◆ ABOUT THIS TASK: For the listing below, report all lines that hold the word "activityText".

◆ PROVIDED INFORMATION:
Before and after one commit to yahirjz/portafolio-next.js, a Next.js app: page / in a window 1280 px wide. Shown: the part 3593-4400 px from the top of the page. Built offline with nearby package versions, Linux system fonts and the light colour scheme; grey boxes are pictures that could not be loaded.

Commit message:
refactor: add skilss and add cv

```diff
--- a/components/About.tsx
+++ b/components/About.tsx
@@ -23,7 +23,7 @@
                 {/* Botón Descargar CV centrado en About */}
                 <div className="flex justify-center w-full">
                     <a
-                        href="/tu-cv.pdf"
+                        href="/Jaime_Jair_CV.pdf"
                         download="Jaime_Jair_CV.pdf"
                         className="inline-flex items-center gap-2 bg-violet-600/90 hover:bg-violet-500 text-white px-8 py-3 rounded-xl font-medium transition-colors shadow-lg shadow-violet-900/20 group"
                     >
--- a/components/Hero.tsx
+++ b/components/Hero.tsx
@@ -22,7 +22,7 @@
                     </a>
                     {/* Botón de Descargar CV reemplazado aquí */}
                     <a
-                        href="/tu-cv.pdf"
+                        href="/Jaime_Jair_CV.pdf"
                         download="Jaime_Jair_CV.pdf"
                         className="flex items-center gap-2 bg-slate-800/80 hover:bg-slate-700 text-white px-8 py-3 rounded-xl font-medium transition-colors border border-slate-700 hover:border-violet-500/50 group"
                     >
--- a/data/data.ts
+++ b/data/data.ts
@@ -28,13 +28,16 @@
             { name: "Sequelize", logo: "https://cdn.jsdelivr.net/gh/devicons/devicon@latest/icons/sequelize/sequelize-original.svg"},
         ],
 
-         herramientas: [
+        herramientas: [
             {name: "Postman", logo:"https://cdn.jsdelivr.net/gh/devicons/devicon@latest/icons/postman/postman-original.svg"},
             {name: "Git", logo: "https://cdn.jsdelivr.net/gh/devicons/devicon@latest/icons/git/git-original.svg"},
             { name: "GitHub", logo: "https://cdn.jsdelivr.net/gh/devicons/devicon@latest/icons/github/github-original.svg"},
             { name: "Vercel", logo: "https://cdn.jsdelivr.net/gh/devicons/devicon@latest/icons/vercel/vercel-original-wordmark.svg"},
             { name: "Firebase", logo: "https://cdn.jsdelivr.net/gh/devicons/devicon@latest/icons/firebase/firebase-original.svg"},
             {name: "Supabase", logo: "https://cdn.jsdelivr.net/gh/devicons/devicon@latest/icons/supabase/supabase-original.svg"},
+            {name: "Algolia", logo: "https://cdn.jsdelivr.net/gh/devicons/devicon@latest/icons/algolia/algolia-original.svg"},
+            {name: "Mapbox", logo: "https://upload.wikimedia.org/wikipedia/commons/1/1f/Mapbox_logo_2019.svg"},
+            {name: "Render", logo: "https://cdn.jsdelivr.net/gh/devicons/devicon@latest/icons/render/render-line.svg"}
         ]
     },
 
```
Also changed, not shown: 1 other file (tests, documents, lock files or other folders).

--

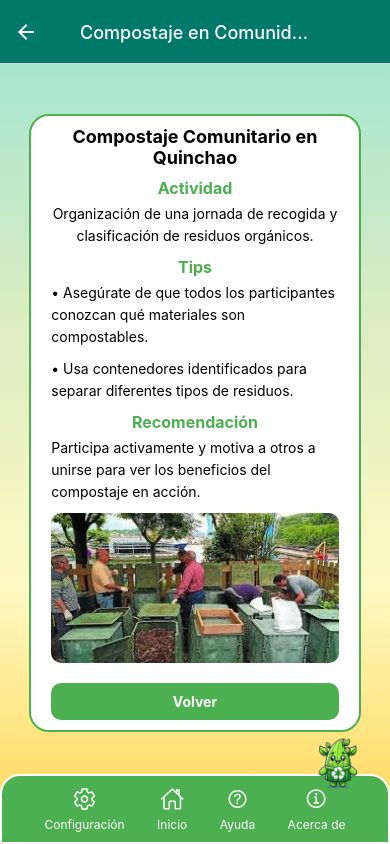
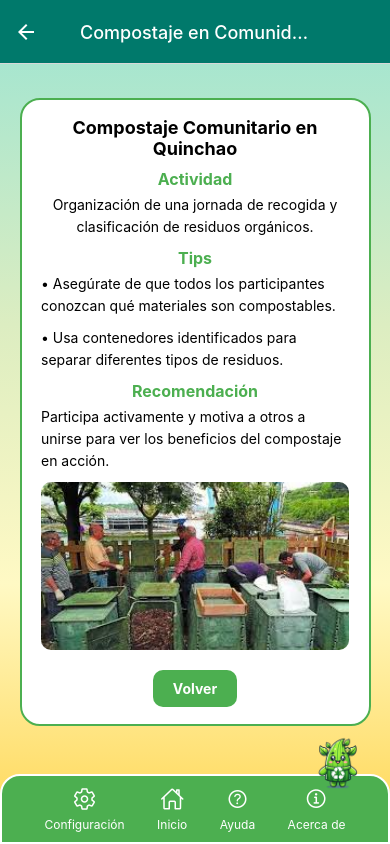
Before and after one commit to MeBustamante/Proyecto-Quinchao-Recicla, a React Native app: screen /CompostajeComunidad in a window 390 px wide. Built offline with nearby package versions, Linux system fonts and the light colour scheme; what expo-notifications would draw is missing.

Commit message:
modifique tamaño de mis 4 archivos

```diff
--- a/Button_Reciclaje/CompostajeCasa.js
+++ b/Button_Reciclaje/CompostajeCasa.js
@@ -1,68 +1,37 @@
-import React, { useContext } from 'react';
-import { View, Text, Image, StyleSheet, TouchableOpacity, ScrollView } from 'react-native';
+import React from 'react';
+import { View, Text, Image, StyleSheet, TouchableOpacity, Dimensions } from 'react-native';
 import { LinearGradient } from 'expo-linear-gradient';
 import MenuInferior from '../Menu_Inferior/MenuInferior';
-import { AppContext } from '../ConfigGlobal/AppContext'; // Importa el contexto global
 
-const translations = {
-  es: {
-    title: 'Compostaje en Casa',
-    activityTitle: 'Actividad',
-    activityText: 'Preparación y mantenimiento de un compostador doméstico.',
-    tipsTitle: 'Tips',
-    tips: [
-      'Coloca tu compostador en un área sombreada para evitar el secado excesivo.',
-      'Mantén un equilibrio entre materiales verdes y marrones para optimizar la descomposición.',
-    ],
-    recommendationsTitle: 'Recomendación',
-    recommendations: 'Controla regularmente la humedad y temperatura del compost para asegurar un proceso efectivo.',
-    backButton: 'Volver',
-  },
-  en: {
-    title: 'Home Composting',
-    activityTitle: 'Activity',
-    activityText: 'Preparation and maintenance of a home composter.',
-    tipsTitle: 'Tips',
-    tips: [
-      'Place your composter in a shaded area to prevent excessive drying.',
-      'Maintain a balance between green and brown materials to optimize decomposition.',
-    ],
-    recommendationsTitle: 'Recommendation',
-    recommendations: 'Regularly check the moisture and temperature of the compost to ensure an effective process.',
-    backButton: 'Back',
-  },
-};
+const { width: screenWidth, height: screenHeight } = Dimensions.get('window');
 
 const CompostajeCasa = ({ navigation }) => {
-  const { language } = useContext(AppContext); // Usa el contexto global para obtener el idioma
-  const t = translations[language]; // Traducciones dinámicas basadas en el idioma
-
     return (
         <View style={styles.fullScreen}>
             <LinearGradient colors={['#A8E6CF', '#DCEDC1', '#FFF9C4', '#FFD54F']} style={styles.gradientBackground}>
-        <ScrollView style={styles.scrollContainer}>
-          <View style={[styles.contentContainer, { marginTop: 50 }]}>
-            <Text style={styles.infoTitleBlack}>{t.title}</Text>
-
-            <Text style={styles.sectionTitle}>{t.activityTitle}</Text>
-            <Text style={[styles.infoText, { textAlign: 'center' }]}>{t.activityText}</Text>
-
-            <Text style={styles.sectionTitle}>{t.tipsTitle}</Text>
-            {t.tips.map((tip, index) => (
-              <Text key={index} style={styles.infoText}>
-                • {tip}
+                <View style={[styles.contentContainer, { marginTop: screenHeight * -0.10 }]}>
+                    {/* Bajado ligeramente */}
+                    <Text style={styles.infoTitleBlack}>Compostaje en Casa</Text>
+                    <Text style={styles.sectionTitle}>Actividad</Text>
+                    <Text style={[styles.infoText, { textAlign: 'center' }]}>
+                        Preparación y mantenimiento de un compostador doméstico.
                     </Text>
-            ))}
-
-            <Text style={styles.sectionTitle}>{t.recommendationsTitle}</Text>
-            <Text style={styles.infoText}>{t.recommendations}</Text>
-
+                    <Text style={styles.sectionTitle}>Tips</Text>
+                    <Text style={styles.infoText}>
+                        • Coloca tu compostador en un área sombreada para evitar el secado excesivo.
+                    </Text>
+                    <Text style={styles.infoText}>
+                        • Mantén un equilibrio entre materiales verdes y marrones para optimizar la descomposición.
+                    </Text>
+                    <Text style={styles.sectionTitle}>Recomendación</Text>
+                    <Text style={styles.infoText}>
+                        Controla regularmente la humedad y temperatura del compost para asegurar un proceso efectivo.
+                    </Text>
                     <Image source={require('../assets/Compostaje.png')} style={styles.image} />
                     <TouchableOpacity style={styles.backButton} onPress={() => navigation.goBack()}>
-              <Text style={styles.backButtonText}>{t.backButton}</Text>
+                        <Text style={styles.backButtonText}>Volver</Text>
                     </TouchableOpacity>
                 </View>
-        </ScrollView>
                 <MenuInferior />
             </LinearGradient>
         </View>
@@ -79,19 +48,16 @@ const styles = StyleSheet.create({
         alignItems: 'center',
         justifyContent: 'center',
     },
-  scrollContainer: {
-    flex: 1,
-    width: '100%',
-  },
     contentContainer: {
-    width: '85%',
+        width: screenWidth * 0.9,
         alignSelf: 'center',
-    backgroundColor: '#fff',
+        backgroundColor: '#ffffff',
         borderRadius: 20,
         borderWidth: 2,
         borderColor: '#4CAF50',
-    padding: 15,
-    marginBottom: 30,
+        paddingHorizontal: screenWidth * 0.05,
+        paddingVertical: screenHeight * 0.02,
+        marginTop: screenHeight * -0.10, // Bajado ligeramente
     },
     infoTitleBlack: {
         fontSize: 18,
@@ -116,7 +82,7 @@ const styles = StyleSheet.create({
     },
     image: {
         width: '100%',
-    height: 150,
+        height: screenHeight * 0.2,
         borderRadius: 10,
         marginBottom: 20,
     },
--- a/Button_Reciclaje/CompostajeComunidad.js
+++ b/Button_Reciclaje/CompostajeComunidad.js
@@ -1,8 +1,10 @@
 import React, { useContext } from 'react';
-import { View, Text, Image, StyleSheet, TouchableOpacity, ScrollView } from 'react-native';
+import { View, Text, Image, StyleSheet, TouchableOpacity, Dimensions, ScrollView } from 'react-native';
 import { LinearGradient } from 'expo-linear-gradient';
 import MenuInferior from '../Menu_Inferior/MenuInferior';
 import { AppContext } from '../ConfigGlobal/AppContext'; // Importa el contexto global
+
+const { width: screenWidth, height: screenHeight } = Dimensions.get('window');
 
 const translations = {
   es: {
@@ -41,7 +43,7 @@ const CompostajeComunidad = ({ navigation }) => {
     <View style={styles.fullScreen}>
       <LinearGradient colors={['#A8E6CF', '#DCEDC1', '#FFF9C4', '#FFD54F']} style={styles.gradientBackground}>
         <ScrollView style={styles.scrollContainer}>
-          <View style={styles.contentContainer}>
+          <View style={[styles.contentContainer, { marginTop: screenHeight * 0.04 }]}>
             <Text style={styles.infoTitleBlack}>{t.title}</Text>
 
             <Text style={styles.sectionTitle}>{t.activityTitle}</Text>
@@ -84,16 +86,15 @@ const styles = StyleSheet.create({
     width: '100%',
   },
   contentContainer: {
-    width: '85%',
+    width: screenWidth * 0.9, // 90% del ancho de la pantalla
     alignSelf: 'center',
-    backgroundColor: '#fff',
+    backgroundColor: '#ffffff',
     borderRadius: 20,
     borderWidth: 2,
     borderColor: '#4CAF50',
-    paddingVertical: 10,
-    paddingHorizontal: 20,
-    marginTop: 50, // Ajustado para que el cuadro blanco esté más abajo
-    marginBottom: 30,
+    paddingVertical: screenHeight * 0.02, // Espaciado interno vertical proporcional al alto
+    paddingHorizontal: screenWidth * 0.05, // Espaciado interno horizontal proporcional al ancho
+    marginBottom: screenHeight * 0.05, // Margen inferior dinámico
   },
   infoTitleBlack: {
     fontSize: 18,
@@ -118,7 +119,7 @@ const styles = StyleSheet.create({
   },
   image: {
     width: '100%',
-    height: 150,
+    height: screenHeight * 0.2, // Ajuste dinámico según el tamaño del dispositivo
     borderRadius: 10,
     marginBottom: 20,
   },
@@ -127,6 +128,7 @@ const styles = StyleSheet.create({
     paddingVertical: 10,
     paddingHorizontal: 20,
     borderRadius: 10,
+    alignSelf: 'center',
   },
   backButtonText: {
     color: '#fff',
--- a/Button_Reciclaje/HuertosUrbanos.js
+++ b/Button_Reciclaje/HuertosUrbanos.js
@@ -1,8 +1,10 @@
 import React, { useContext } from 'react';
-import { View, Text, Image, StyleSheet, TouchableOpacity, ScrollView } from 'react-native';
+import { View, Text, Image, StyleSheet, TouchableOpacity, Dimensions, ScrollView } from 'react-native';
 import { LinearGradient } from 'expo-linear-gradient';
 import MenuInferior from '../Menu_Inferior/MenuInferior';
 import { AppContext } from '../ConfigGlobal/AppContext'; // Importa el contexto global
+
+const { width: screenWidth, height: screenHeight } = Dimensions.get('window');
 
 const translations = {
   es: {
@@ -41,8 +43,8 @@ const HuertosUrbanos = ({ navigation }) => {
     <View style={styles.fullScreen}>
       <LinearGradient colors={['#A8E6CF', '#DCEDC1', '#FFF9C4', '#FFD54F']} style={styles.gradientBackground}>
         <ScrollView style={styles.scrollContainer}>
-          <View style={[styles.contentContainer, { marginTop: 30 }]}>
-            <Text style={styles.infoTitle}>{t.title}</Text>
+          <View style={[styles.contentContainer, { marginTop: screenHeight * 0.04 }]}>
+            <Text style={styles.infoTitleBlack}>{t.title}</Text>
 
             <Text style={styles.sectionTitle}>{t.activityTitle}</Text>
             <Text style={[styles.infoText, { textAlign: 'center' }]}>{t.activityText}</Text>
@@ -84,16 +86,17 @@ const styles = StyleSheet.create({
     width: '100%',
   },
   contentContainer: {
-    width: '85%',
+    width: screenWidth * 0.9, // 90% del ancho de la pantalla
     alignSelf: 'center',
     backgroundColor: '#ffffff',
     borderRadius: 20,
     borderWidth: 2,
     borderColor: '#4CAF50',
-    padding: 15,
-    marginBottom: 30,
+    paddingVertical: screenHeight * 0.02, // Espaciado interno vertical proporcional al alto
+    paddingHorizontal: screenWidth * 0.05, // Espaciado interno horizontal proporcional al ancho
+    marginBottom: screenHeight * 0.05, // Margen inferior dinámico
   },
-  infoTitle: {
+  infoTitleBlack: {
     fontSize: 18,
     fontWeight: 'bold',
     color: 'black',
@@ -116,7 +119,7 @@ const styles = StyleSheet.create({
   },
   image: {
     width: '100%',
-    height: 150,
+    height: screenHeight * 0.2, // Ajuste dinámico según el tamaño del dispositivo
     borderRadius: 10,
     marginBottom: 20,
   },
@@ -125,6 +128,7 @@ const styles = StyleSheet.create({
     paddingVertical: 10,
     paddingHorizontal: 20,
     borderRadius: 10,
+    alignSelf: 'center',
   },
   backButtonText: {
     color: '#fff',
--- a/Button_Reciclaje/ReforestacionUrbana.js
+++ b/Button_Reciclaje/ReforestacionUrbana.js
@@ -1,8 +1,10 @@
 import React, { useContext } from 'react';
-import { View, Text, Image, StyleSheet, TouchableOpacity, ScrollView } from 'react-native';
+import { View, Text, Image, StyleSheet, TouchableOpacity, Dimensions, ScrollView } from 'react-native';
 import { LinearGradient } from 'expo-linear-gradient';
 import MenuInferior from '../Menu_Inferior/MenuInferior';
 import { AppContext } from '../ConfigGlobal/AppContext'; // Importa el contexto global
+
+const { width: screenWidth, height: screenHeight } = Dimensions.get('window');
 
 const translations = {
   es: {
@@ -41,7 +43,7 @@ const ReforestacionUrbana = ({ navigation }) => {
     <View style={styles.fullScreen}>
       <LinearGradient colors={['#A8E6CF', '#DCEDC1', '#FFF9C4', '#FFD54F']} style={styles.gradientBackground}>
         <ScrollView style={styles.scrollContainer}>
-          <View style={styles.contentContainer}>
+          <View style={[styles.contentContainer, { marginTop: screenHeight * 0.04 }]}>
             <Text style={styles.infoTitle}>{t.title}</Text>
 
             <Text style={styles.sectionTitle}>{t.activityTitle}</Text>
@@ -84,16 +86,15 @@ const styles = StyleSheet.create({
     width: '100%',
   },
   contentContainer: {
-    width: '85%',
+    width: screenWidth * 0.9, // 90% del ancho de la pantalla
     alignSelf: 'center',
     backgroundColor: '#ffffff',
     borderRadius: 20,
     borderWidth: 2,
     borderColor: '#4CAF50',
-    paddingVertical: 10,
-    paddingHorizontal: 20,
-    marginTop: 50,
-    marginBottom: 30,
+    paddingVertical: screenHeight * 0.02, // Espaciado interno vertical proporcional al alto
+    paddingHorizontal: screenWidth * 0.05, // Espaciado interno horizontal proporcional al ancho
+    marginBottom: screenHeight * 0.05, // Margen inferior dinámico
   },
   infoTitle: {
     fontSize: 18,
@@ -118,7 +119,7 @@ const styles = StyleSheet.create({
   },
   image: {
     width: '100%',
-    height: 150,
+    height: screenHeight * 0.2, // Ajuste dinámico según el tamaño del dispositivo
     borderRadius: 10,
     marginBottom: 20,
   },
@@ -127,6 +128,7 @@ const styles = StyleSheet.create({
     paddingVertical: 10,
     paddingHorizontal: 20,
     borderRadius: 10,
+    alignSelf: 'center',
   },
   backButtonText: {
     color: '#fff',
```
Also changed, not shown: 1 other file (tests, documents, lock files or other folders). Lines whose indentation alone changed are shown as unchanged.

◆ SOLUTION FOR THIS PROBLEM:
-    activityText: 'Preparación y mantenimiento de un compostador doméstico.',
-    activityText: 'Preparation and maintenance of a home composter.',
-            <Text style={[styles.infoText, { textAlign: 'center' }]}>{t.activityText}</Text>
             <Text style={[styles.infoText, { textAlign: 'center' }]}>{t.activityText}</Text>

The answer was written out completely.